"The lens has got to widen a bit," Prior said, explaining how WPP’s new global branding network is "structured much more like a management consultancy".
He added: "As brand consultancy businesses, we help to shape and steer the direction of our clients’ businesses over a sustained period of time. We are less and less these days about the immediate, high-impact, super-visible, public displays of creative work."
Superunion, which counts Ford, Diageo and Vodafone as clients, was formed by the merger of five agencies. It has revenues of about $100m and 750 staff – accounting for less than 1% of WPP. However, Prior said: "Billings are not the way to look at it – it’s influence, and I’d argue we have a very high influence. You do not go through a strategic rebranding process, whether it involves a change of logo or not, without talking to the CEO and involving every department within that organisation."

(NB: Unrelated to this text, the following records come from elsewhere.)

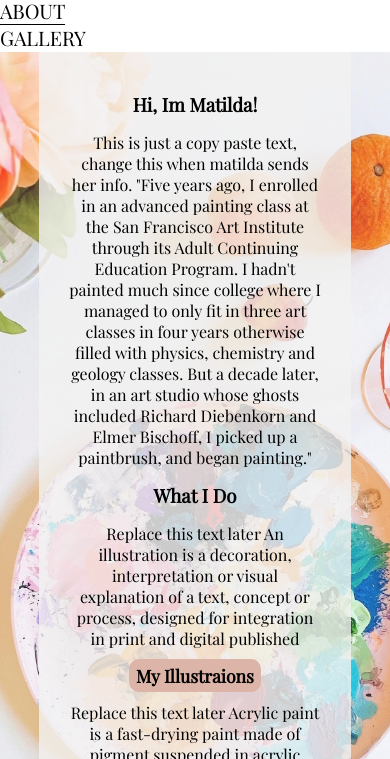
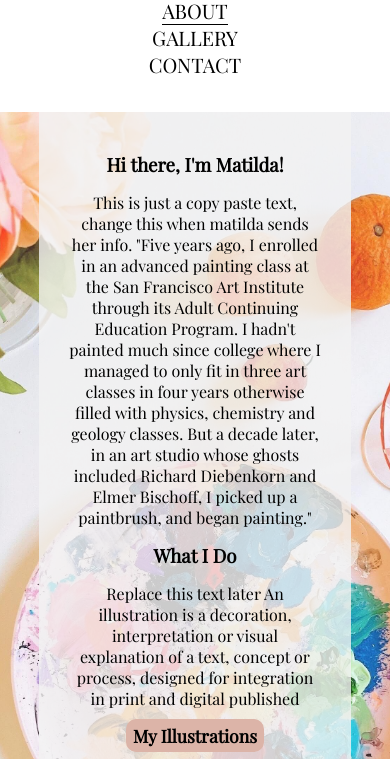
Before and after one commit to Ajn0r/matilda-illustration, a plain HTML site: page about.html in a window 390 px wide. Shown: the part 83-842 px from the top of the page. Drawn offline with nearby package versions, Linux system fonts and the light colour scheme; a web font is replaced by a local one.

Commit message:
add styles to main so nav fits on small screens

```diff
--- a/about.html
+++ b/about.html
@@ -44,7 +44,7 @@
         <!-- The main about section -->
         <div class="about-container">
             <div class="about-me">
-                <h3 class="about-header">Hi, Im Matilda!</h3>
+                <h3 class="about-header">Hi there, I'm Matilda!</h3>
                 <p class="about-text">
                     This is just a copy paste text, change this when matilda sends her info.
                     "Five years ago, I enrolled in an advanced painting class at the San Francisco Art Institute
@@ -62,7 +62,7 @@
                     concept or process, designed for integration in print and digital published</p>
                 <a href="#" class="gallery-link"
                     aria-label="If you click this it will take you to the gallery page that shows my illustraions">
-                    My Illustraions</a>
+                    My Illustrations</a>
                 <p class="about-text">
                     Replace this text later
                     Acrylic paint is a fast-drying paint made of pigment suspended in acrylic polymer
--- a/assets/css/style.css
+++ b/assets/css/style.css
@@ -45,6 +45,7 @@ body {
 */
 .nav-list {
     list-style: none;
+    text-align: center;
 }
 
 .nav-list-link {
@@ -69,6 +70,7 @@ main {
     display: flex;
     justify-content: center;
     align-items: center;
+    margin-top: 10rem;
 }
 .im-matilda {
     font-size: 6rem;
@@ -181,6 +183,12 @@ main {
 }
 
 /* End of footer styles */
+/* Media for small screens - controls the nav */
+@media screen and (max-width: 750px) {
+    main {
+      margin-top: 6rem;
+    }
+  }
 
 /* Media for medium to large screens */
 @media screen and (min-width: 750px) {
```
Also changed, not shown: index.html (+1 -1 lines).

Prior said companies are carrying out "fewer major brand identity changes" partly because boards are "nervous" about a negative reaction, but also because they are more interested in long-term change.
The creation of Superunion is merely one in a string of agency mergers across WPP as the group aims for greater collaboration, dubbed "horizontality", and to cut costs.

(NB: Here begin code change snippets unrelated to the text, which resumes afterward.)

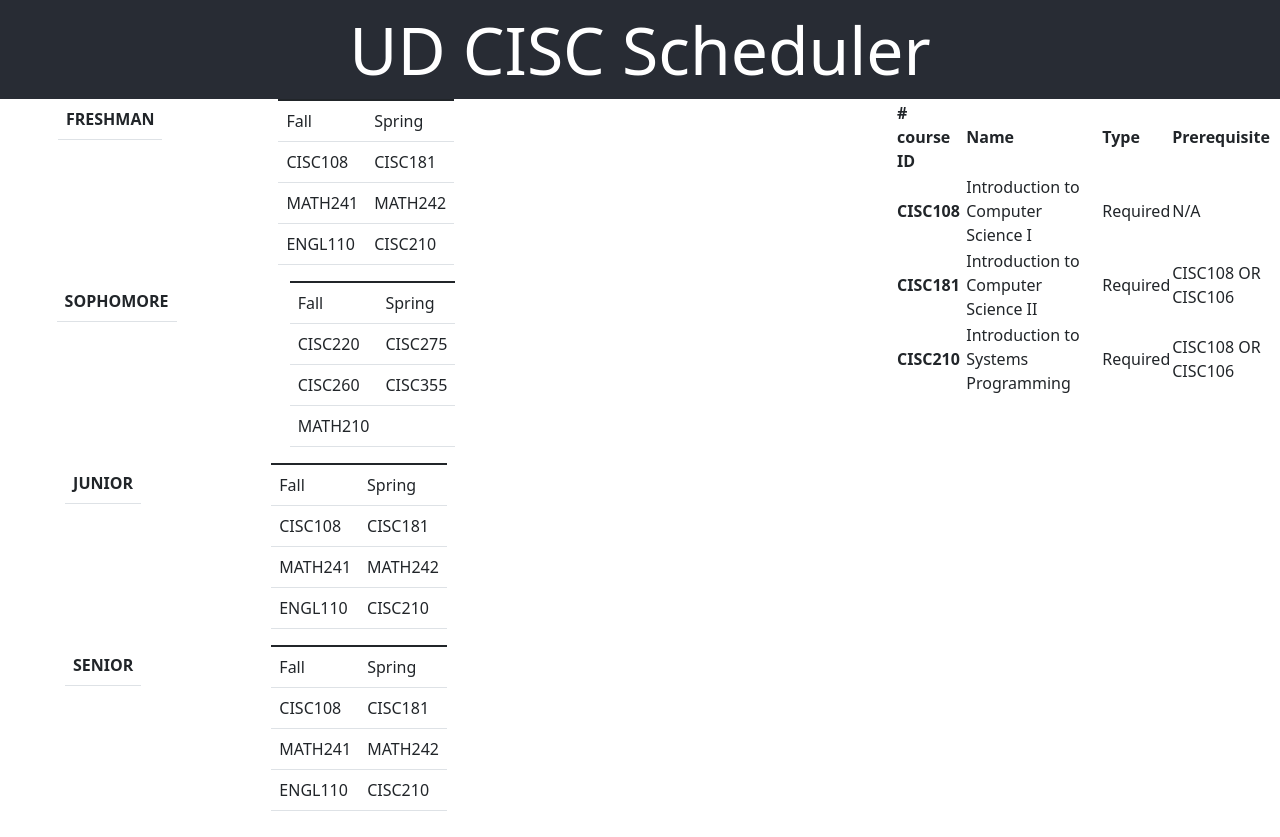
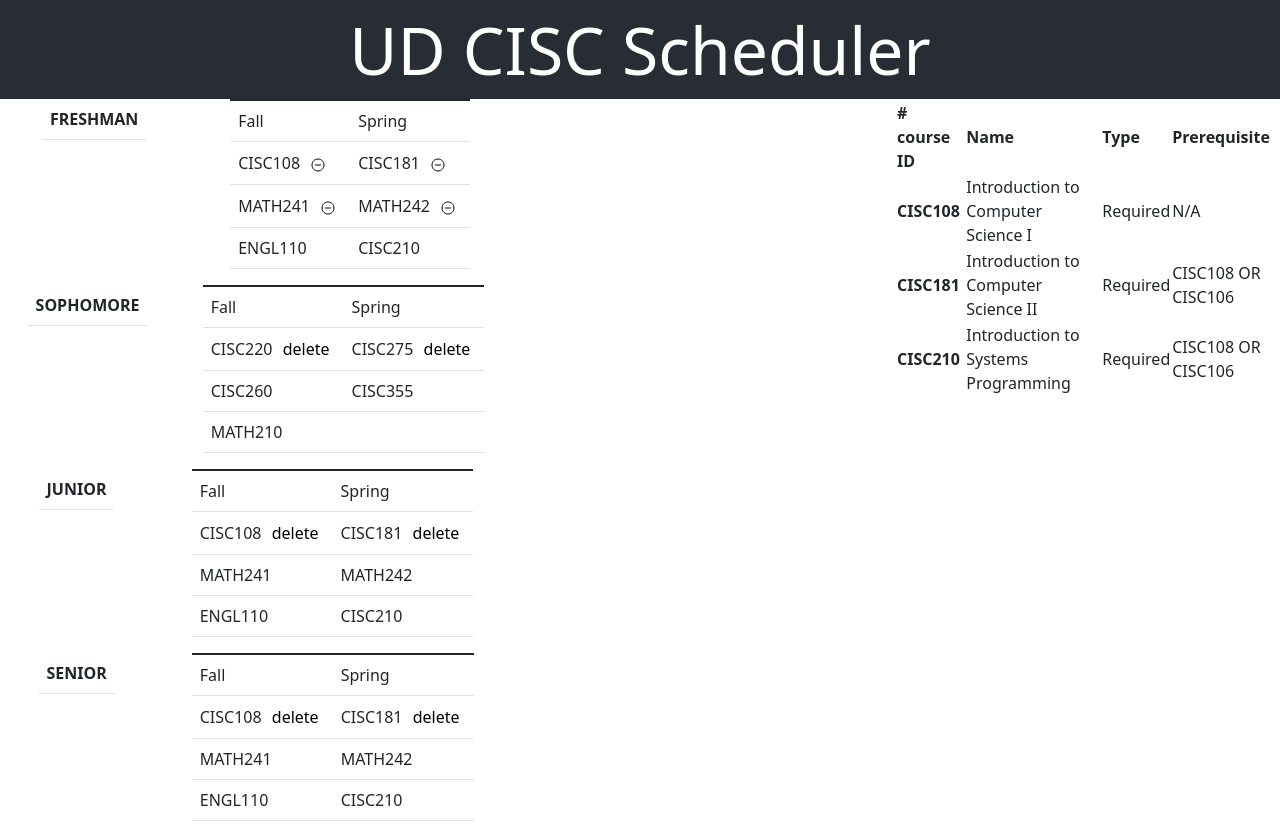
Before and after one commit to UD-CISC275-F21/ud-cis-scheduler-team-8, a React (Create React App) app: page / in a window 1280 px wide. Built offline with nearby package versions, Linux system fonts and the light colour scheme.

Commit message:
add delete icon

```diff
--- a/package.json
+++ b/package.json
@@ -18,6 +18,7 @@
     "react": "^17.0.2",
     "react-bootstrap": "^2.0.0-rc.1",
     "react-dom": "^17.0.2",
+    "react-icons": "^4.3.1",
     "react-popup-alert": "^2.0.0",
     "react-query": "^3.27.0",
     "react-scripts": "4.0.3",
--- a/src/Component/Table.css
+++ b/src/Component/Table.css
@@ -6,3 +6,7 @@
 .year{
     text-align: center;
 }
+button{
+    background-color:transparent;
+    border: none;
+}
--- a/src/Component/Table.tsx
+++ b/src/Component/Table.tsx
@@ -1,28 +1,34 @@
 import Table from "react-bootstrap/Table";
 import React from "react";
 import "./Table.css";
+import { IoRemoveCircleOutline } from "react-icons/io5";
+
+
 
 function Tab(): JSX.Element {
+
     return <div className="classtable">
 
         <Table responsive="sm">
             <thead>
                 <tr>
                     <th className="year">FRESHMAN</th>
+
                 </tr>
             </thead>
             <tbody>
                 <tr>
                     <td>Fall</td>
                     <td>Spring</td>
+
                 </tr>
                 <tr>
-                    <td>CISC108</td>
-                    <td>CISC181</td>
+                    <td>CISC108 <button><IoRemoveCircleOutline /></button></td>
+                    <td>CISC181 <button><IoRemoveCircleOutline /></button></td>
                 </tr>
                 <tr>
-                    <td>MATH241</td>
-                    <td>MATH242</td>
+                    <td>MATH241 <button><IoRemoveCircleOutline /></button></td>
+                    <td>MATH242 <button><IoRemoveCircleOutline /></button></td>
                 </tr>
                 <tr>
                     <td>ENGL110</td>
@@ -42,8 +48,8 @@ function Tab(): JSX.Element {
                     <td>Spring</td>
                 </tr>
                 <tr>
-                    <td>CISC220</td>
-                    <td>CISC275</td>
+                    <td>CISC220 <button>delete</button></td>
+                    <td>CISC275 <button>delete</button></td>
                 </tr>
                 <tr>
                     <td>CISC260</td>
@@ -68,8 +74,8 @@ function Tab(): JSX.Element {
                     <td>Spring</td>
                 </tr>
                 <tr>
-                    <td>CISC108</td>
-                    <td>CISC181</td>
+                    <td>CISC108 <button>delete</button></td>
+                    <td>CISC181 <button>delete</button></td>
                 </tr>
                 <tr>
                     <td>MATH241</td>
@@ -93,8 +99,8 @@ function Tab(): JSX.Element {
                     <td>Spring</td>
                 </tr>
                 <tr>
-                    <td>CISC108</td>
-                    <td>CISC181</td>
+                    <td>CISC108 <button>delete</button></td>
+                    <td>CISC181 <button>delete</button></td>
                 </tr>
                 <tr>
                     <td>MATH241</td>
```
Also changed, not shown: 1 other file (tests, documents, lock files or other folders).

Prior, who previously ran The Partners and Lambie-Nairn, two of the agencies that became part of Superunion, said staff are working closely with other WPP agencies in creative, media and public relations.

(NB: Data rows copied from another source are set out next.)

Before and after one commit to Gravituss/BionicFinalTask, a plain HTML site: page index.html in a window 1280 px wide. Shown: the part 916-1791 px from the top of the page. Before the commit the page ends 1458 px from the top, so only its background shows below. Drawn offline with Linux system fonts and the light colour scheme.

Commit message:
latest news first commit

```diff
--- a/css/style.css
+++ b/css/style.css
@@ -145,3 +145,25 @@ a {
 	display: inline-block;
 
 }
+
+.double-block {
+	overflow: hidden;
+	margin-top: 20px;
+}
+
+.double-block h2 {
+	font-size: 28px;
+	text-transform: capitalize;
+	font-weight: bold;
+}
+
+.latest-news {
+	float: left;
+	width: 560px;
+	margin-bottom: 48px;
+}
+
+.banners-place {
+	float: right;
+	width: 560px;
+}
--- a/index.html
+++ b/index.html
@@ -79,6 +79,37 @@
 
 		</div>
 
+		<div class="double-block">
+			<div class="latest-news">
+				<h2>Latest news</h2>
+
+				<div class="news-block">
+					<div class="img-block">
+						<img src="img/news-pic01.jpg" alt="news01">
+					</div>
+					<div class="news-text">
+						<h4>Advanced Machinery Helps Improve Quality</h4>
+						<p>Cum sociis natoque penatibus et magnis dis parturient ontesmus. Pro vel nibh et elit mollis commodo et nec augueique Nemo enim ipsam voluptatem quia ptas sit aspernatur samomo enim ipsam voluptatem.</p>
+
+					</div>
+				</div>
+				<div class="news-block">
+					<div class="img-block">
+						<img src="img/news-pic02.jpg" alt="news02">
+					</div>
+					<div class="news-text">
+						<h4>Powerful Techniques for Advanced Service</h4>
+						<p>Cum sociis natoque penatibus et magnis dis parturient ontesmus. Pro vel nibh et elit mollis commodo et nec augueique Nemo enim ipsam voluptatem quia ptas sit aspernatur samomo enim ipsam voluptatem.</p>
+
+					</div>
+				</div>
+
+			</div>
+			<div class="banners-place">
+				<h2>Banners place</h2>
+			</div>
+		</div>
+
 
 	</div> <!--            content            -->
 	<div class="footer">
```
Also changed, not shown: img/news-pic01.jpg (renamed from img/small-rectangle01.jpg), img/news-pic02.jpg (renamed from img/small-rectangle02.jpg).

He added that the challenge for all agencies is to think more strategically. "The thorn in the side of advertising agencies is they’ve got to lose that obsession with the industry being defined by campaigns," he said. "The criticism of branding agencies is it’s all about changing logos. We all suffer from that to an extent."